Prize Recipient


Wieman

Howard Wieman
Lawrence Berkeley National Laboratory

Citation:

"For developing foundational experimental and theoretical tools to enable and guide generations of experiments in relativistic heavy ion physics. The combination of experiment and theory led to the initial discoveries at RHIC, ongoing precision studies of the properties of hot nuclear matter, and to exploration of the nuclear matter phase diagram."

Background:

Howard Wieman received his BS from Oregon State University in 1966. He completed his PhD under Isaac Halpern at University of Washington Seattle in 1975. After a post-doc at the University of Colorado, he started at the Lawrence Berkeley National Lab (LBNL) as Outside-User Liaison for the 88” Cyclotron. At LBNL he worked on a number of detector related developments at the Bevalac, including design and installation of the Low Energy Beam Line, and led the EOS Time Projection Chamber (TPC) development. He was co-group leader with Hans Georg Ritter for the operation of the EOS TPC. While at LBNL, he was employed for a time by Gesellschaft für Schwerionenforschung (GSI).
Howard was the physicist in charge of designing and building the TPC portion of the STAR experiment facility which was installed at the RHIC collider. Leadership of this project was shared with mechanical engineer, Russell Wells. The TPC provides tracking for the high energy, heavy ion collisions at STAR. At the time of installation, this was the largest TPC built.
He initiated and guided the design and construction of a vertex detector (HFT PXL) which was installed and began operation in the STAR experiment in 2014. This vertex detector is the first to use monolithic CMOS pixel technology in a collider experiment. It is a significant advance in vertex detector performance and was developed to identify D meson decays in the high track density environment of heavy ion collisions. The CMOS pixel chips were developed by Marc Winter’s group at Institut Pluridisciplinaire Hubert Curien (IPHC).
Howard received the LBNL J.M. Nitschke Technical Excellence Award and is a Fellow of the American Physical Society.
He retired from LBNL in 2011, but has continued work at LBNL in the Nuclear Science Division.

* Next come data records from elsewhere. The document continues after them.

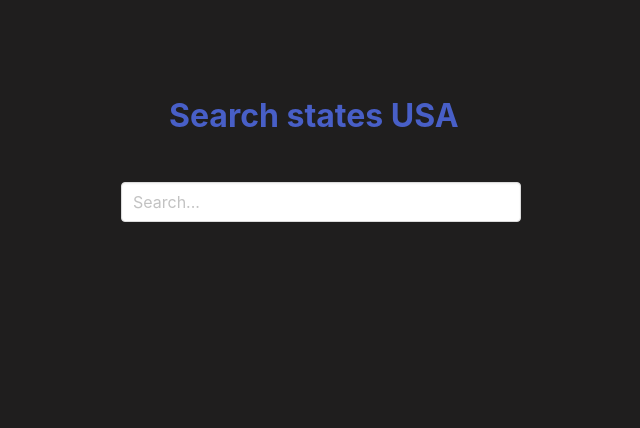
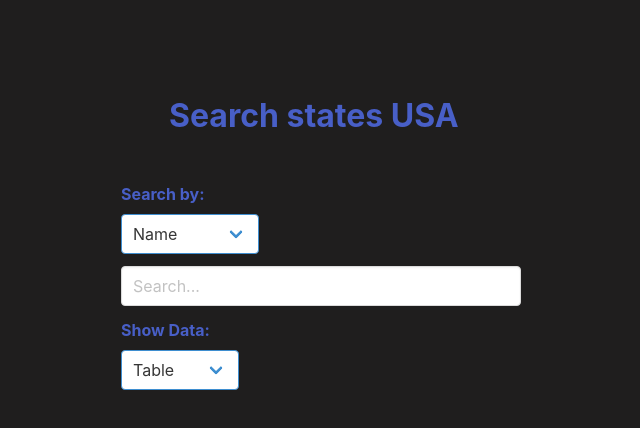
Before and after one commit to RWojcikowski/Search-state-USA, a React (Vite) app: page / in a window 1280 px wide. Shown: the top 428 px of the page, without its empty margins (319-959 px from the left). Built offline with nearby package versions, Linux system fonts and the light colour scheme.

Commit message:
refractor code + Extract StateSearch

```diff
--- a/src/components/App.js
+++ b/src/components/App.js
@@ -1,104 +1,41 @@
-import React, { useState, useEffect } from 'react';
-import Fuse from 'fuse.js';
-import states from '../states.json';
-import classnames from 'classnames';
-import StatePage from './StatePage';
-
-const options = {
-  keys: ['state', 'code'],
-};
-
-const fuse = new Fuse(states, options);
+import React, { useState, useEffect } from "react";
+import Fuse from "fuse.js";
+import states from "../states.json";
+import classnames from "classnames";
+import StatePage from "./StatePage";
+import StateSearch from "./StateSearch";
 
 const App = () => {
-  const [query, setQuery] = useState('');
-  const [resultsList, setResultsList] = useState([]);
-  const [selected, setSelected] = useState(0);
-  const [picked, setPicked] = useState(null);
-
-  const onKeyUp = (event) => {
-    const { key } = event;
-
-    if (key === 'ArrowUp') {
-      const newSelected = selected - 1;
-
-      if (newSelected < 0) {
-        return;
-      }
-
-      setSelected(newSelected);
-    }
-
-    if (key === 'ArrowDown') {
-      const newSelected = selected + 1;
-
-      if (newSelected > resultsList.length - 1) {
-        return;
-      }
-
-      setSelected(newSelected);
-    }
-
-    if (key === 'Enter') {
-      setPicked(selected);
-    }
-  };
-
-  useEffect(() => {
-    setResultsList(fuse.search(query).slice(0, 6));
-  }, [query]);
-
-  if (picked !== null) {
-    const currentState = resultsList[picked];
-
-    return (
-      <div className="App">
-        <StatePage state={currentState.item} onBack={() => setPicked(null)} />
-      </div>
-    );
-  }
-
   return (
     <div className="App">
-<section className="hero">
-  <div className="hero-body">
-    <p className="title">
-     Search states USA
-    </p>
-  </div>
-</section>
+      <section className="hero">
+        <div className="hero-body">
+          <p className="title">Search states USA</p>
+        </div>
+      </section>
 
-      <div className="dropdown is-active">
-        <div className="dropdown-trigger">
-          <input
-            value={query}
-            onChange={({ target }) => setQuery(target.value)}
-            className="input"
-            type="text"
-            placeholder="Search..."
-            onKeyUp={onKeyUp}
-          />
+      <div className="field">
+        <label className="label ">Search by:</label>
+        <div class="select is-info">
+          <select>
+            <option>Name</option>
+            <option>Code state </option>
+            <option>Capital city </option>
+          </select>
         </div>
-        {resultsList.length > 0 && (
-          <div className="dropdown-menu">
-            <div className="dropdown-content">
-              {resultsList.map(({ item: { state, code } }, index) => {
-                return (
-                  <a
-                    key={code}
-                    className={classnames('dropdown-item', {
-                      'is-active': selected === index,
-                    })}
-                    onMouseEnter={() => setSelected(index)}
-                    onClick={() => setPicked(selected)}
-                  >
-                    {state}
-                  </a>
-                );
-              })}
-            </div>
-          </div>
-        )}
+      </div>
+
+      <StateSearch />
+
+      <div className="field">
+        <label className="label ">Show Data:</label>
+        <div class="select is-info">
+          <select>
+            <option>Table</option>
+            <option>Symbols</option>
+            <option>Map</option>
+          </select>
+        </div>
       </div>
     </div>
   );
--- /dev/null
+++ b/src/components/StateSearch.js
@@ -0,0 +1,99 @@
+import React, { useState, useEffect } from "react";
+import Fuse from "fuse.js";
+import states from "../states.json";
+import classnames from "classnames";
+import StatePage from "./StatePage";
+
+const options = {
+  keys: ["state", "code"],
+};
+
+const fuse = new Fuse(states, options);
+
+const StateSearch = () => {
+  const [query, setQuery] = useState("");
+  const [resultsList, setResultsList] = useState([]);
+  const [selected, setSelected] = useState(0);
+  const [picked, setPicked] = useState(null);
+
+  const onKeyUp = (event) => {
+    const { key } = event;
+
+    if (key === "ArrowUp") {
+      const newSelected = selected - 1;
+
+      if (newSelected < 0) {
+        return;
+      }
+
+      setSelected(newSelected);
+    }
+
+    if (key === "ArrowDown") {
+      const newSelected = selected + 1;
+
+      if (newSelected > resultsList.length - 1) {
+        return;
+      }
+
+      setSelected(newSelected);
+    }
+
+    if (key === "Enter") {
+      setPicked(selected);
+    }
+  };
+
+  useEffect(() => {
+    setResultsList(fuse.search(query).slice(0, 6));
+  }, [query]);
+
+  if (picked !== null) {
+    const currentState = resultsList[picked];
+
+    return (
+      <div className="App">
+        <StatePage state={currentState.item} onBack={() => setPicked(null)} />
+      </div>
+    );
+  }
+
+  return (
+    <div className="field">
+      <div className="dropdown is-active">
+        <div className="dropdown-trigger">
+          <input
+            value={query}
+            onChange={({ target }) => setQuery(target.value)}
+            className="input"
+            type="text"
+            placeholder="Search..."
+            onKeyUp={onKeyUp}
+          />
+        </div>
+        {resultsList.length > 0 && (
+          <div className="dropdown-menu">
+            <div className="dropdown-content">
+              {resultsList.map(({ item: { state, code } }, index) => {
+                return (
+                  <a
+                    key={code}
+                    className={classnames("dropdown-item", {
+                      "is-active": selected === index,
+                    })}
+                    onMouseEnter={() => setSelected(index)}
+                    onClick={() => setPicked(selected)}
+                  >
+                    {state}
+                  </a>
+                );
+              })}
+            </div>
+          </div>
+        )}
+      </div>
+    </div>
+  );
+};
+
+export default StateSearch;
--- a/src/style.css
+++ b/src/style.css
@@ -61,3 +61,7 @@ td {
 .input{
     color: #ccc;
 }
+
+.label{
+    color: #485fc7;
+}
```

Selection Committee:

Barbara V. Jacak, Chair; D. Dean; W.A. Zajc; C.R. Howell; S.R. Elliott